Your assignment: Across the entries below, how many lines have the word "Cuantas" in them? Respond with only the number.

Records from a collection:
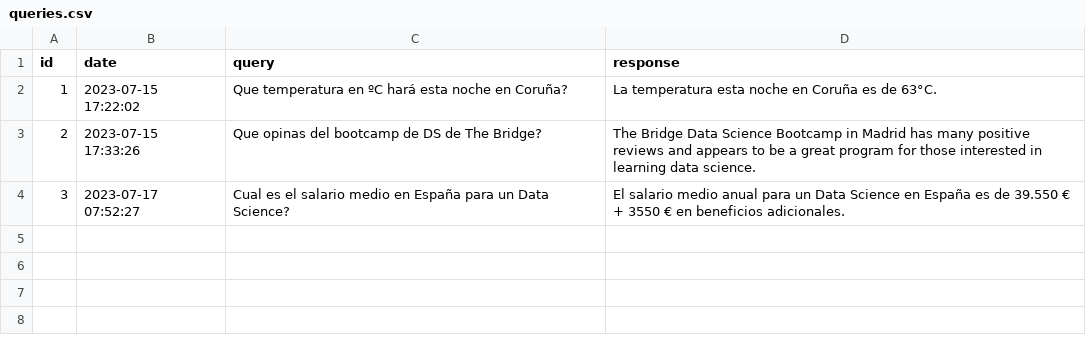
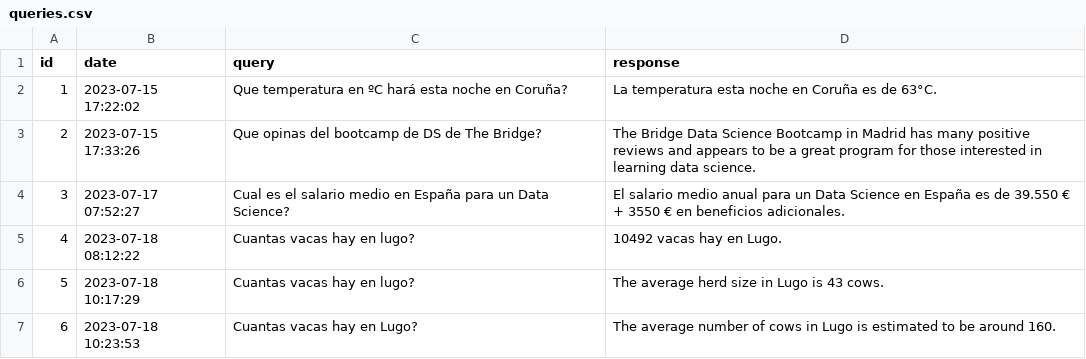
Before and after one commit to jpucholv/DE_project, a CSV file: data/queries.csv, drawn as a sheet; the diff names each change by its address in the sheet, - before the commit and + after, or states it on an @@ line.

```diff
--- a/data/queries.csv
+++ b/data/queries.csv
+row 5: 4 | 2023-07-18 08:12:22 | Cuantas vacas hay en lugo? | 10492 vacas hay en Lugo.
+row 6: 5 | 2023-07-18 10:17:29 | Cuantas vacas hay en lugo? | The average herd size in Lugo is 43 cows.
+row 7: 6 | 2023-07-18 10:23:53 | Cuantas vacas hay en Lugo? | The average number of cows in Lugo is estimated to be around 160.
```
Also changed, not shown: 1 other file.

Answer section: 3